Rebecca Oliver is the tie-maker featured in the first week of [co][lab]’s second pop-up shop Pies and Ties and she set up shop at 5 p.m. this past Thursday, the opening day of the pop-up shop.

She’s been in business for a month and a half and so far her clients have been from places as far as Australia and Canada and the east coast of the United States. She’s looking to increase her local exposure and she has the tie she believes will get the job done.

“This is the Continental,” she said, holding up a gray tie that looks like the legs of a ribbon. “It’s retro and was worn by Elvis. I have a new take on it with a different pattern. It’s also adjustable.”

Her company Sir Chamber resides on Etsy.com and customers from around the world are rolling in to check out the ties she’s making. It’s part of the reason Aileen Moon, organizer of the pop-up shops in the [co][lab], selected her.

“Hopefully it’ll inspire local businesses to sign up and take advantage of the space and see the benefits of the exposure they have,” Aileen said.

The genesis for Pies and Ties started with a special date—March 14 or 3.14, otherwise known as Pi Day.

“The idea came about because we wanted to do something for Pi Day,” Aileen said. “We had some connections with independent tie and bow tie makers and kind of connected with them and found a way to bring the two together.”

For Aileen, it’s more about generating exposure for entrepreneurs rather than generating revenue. Take the flower pop-up shop that sold daisies throughout the Valentine’s Day season.

“We sold about 100 flowers,” Aileen said. “It went pretty well. I think we got a pretty good response just from the community here, which we are happy about. I think because of the new concept, people were kind of curious, like people walking by. In terms of exposure, people are constantly looking and walking by [the pop-up shop].”

Exposure is certainly an aim Rebecca and her second week counterpart Micah List will be searching for over the next two weeks. For Rebecca, she wants to generate some business with local customers.

“I like the opportunity of being here because I want locals to know about me,” Rebecca said.

The second week of Pies and Ties will feature Micah List, a tie-maker from Pennsylvania. In addition to displaying ties, he’ll be conducting demonstrations about how to make a tie.

“He’s all about showing the work that goes into each tie,” Aileen said. “So he wants to demonstrate the process of making the ties. All of his ties are made entirely from scratch. He really values the craft behind each tie and has a great heart too.”

Just like the proceeds from pop-up flower shop, a percentage of the proceeds from Pies and Ties will go to the Center for Women in Transition.

The Center for Women in Transition is a local nonprofit organization whose mission statement states, “The Center assists women in the criminal justice system in making a successful transition to their families and communities through practicing and promoting restorative justice.” It helps women and families who are homeless or have been affected by domestic violence.

The inspiration to donate a percentage of the proceeds to the Center for Women in Transition came to Aileen after a visit to its offices.

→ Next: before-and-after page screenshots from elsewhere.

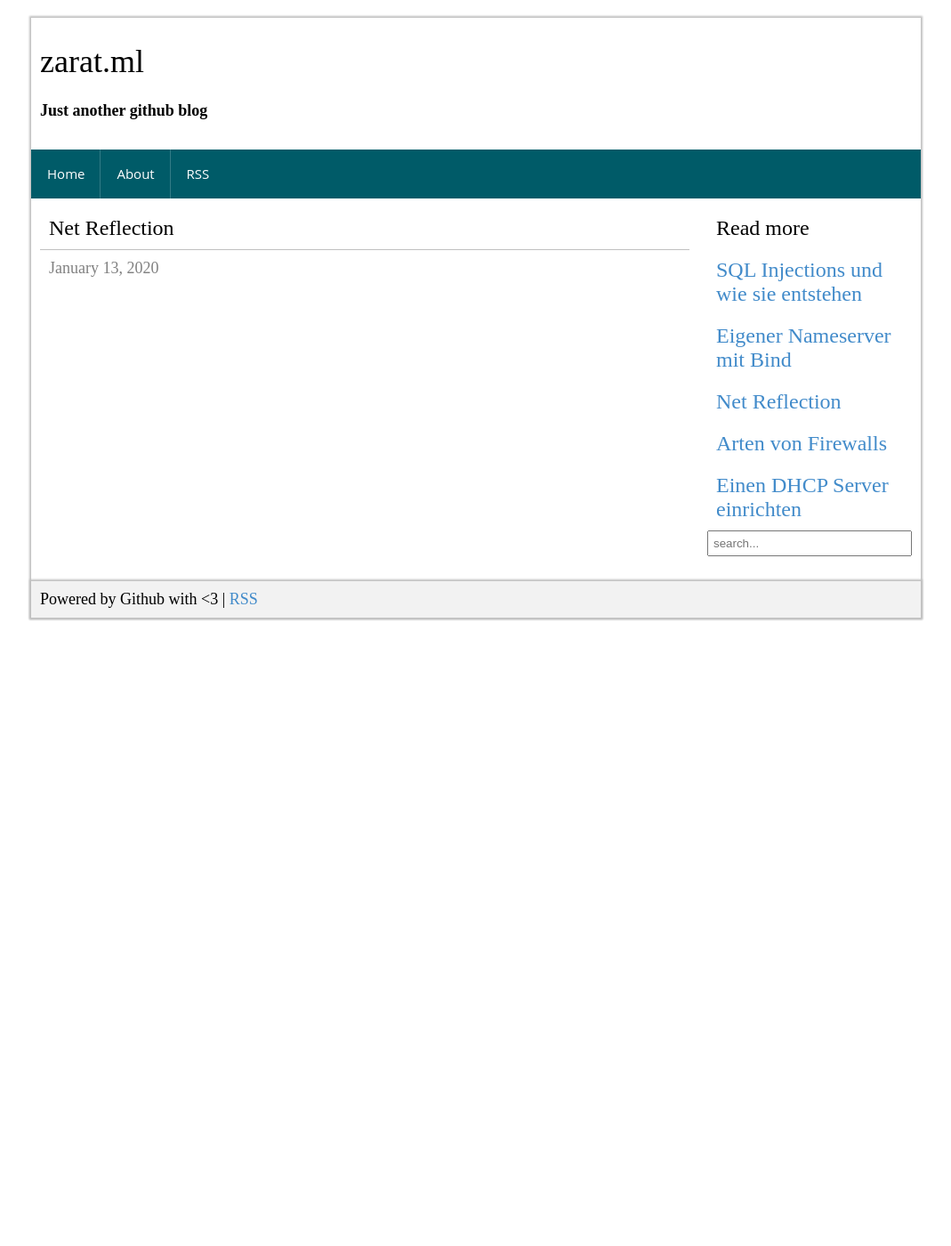
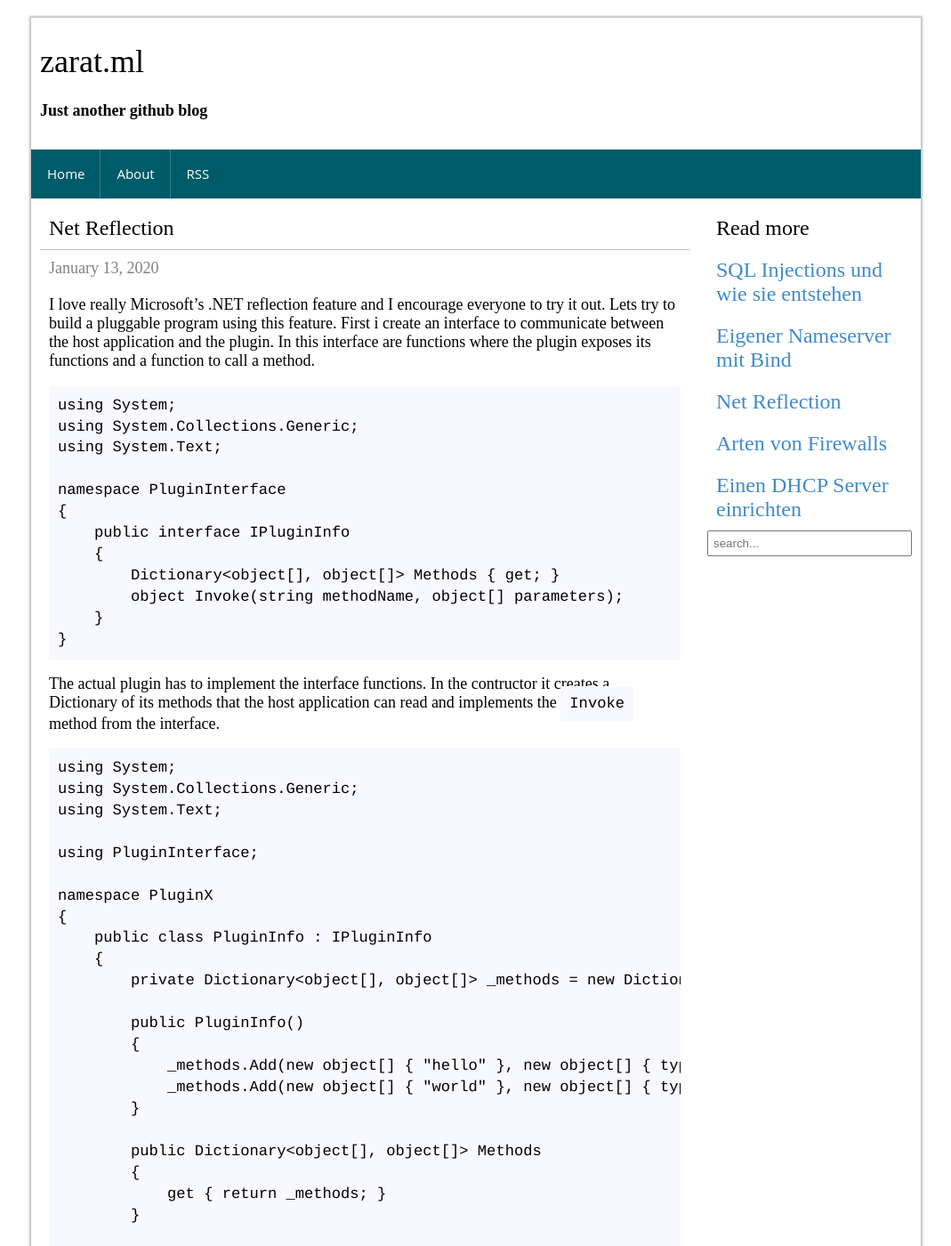
Before and after one commit to mbrain/zarat.github.io, a Jekyll site: the page built from _posts/2020-01-13-NET-reflection.markdown, in a window 1280 px wide and 1400 px high. Shown: the whole window at 89% size, without its empty margins (105-1174 px from the left). Built offline with Jekyll 4.4.1, drawn with Linux system fonts in a browser that asks for light colours; comment, search, counter and statistics services are not loaded; some of the changed text lies outside the part shown.

Commit message:
Update 2020-01-13-NET-reflection.markdown

```diff
--- a/_posts/2020-01-13-NET-reflection.markdown
+++ b/_posts/2020-01-13-NET-reflection.markdown
@@ -6,3 +6,92 @@
 permalink: /blog/net-reflection
 published: true
 ---
+
+I love really Microsoft's .NET reflection feature and I encourage everyone to try it out. Lets try to build a pluggable program using this feature. First i create an interface to communicate between the host application and the plugin. In this interface are functions where the plugin exposes its functions and a function to call a method.
+
+<pre>
+using System;
+using System.Collections.Generic;
+using System.Text;
+
+namespace PluginInterface
+{
+    public interface IPluginInfo
+    {
+        Dictionary<object[], object[]> Methods { get; }
+        object Invoke(string methodName, object[] parameters);
+    }
+}
+</pre>
+
+The actual plugin has to implement the interface functions. In the contructor it creates a Dictionary of its methods that the host application can read and implements the `Invoke` method from the interface.
+
+<pre>
+using System;
+using System.Collections.Generic;
+using System.Text;
+
+using PluginInterface;
+
+namespace PluginX
+{
+    public class PluginInfo : IPluginInfo
+    {
+        private Dictionary<object[], object[]> _methods = new Dictionary<object[], object[]>();
+
+        public PluginInfo()
+        {
+            _methods.Add(new object[] { "hello" }, new object[] { typeof(string), typeof(int) } );
+            _methods.Add(new object[] { "world" }, new object[] { typeof(string) } );
+        }
+
+        public Dictionary<object[], object[]> Methods
+        {
+            get { return _methods; }
+        }
+
+        public object Invoke(string methodName, object[] parameters)
+        {
+            if (methodName == "hello")
+            {
+                Console.WriteLine("Method 'hello' invoked with " + parameters.Length + " parameters");
+            }
+
+            if (methodName == "world")
+            {
+                Console.WriteLine("Method 'world' invoked with " + parameters.Length + " parameters");
+            }
+
+            return false;
+        }
+    }
+}
+</pre>
+
+The host application loads the plugin file, read the Dictionary and can call its functions.
+
+<pre>
+using System;
+using System.Collections.Generic;
+using System.Text;
+
+using System.IO;
+using System.Reflection;
+using System.Runtime.Remoting;
+
+using PluginInterface;
+
+namespace PluginTest
+{
+    class Program
+    {
+        static void Main( string[] args )
+        {
+            ObjectHandle handle = Activator.CreateInstanceFrom( "PluginX.dll", "PluginX.PluginInfo" );
+            IPluginInfo pluginInfo = handle.Unwrap() as IPluginInfo;
+            pluginInfo.Invoke("hello", new object[] {1, 2, 3});
+            pluginInfo.Invoke("world", new object[] { "world", 1, "hello", 2 });
+        }
+    }
+}
+</pre>
```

“I went to go visit the Center for Women in Transition,” Aileen said. “Going there and talking to [Mary Wallace] really inspired me to do something in the community. They’re really helping people. And they can use all the resources they can get.”

This will be the second pop-up shop put together by Aileen and [co][lab] with a third to be coming later this month. That featured shop will be Pandemonium Donuts.  Most of the ideas for pop-up shop businesses come from connections with people at [co][lab]

For Rebecca Oliver of Sir Chamber said it was her love for men’s fashion that eventually transformed into tie-making. Since she started her company a month and a half ago, business has been booming.

The display for Pies and Ties is minimal. Rebecca set up a few logs to make the shop look manly and rested the ties—continental and bow—on large brown cylinders that are attached to wires hanging from the ceiling. There are also photographs of the ties arranged throughout the shop.

The second week set up is a mystery as of now but it will be likely minimal as well.

For the final weekend of Pies and Ties, Aileen is planning a “pie day” where slices of pies will be available in celebration of 3.14.

“We’re going to have a closing pie party on 3.14 as we’re wrapping up the tie shop,” Aileen said. “We’re going to end it with a pie party. We’re going to source pies locally and use that to wrap up the pop-up series.”

This pop-up series will close with Pies and Ties, though other businesses are likely to get in line to get a spot for a new pop-up shop. Although the flower shop did not sell a huge amount of flowers, the shop introduced Champaign-Urbana to the idea of a pop-up shop as a way to increase exposure for small businesses.

And for Aileen, that is a lot of what it’s about.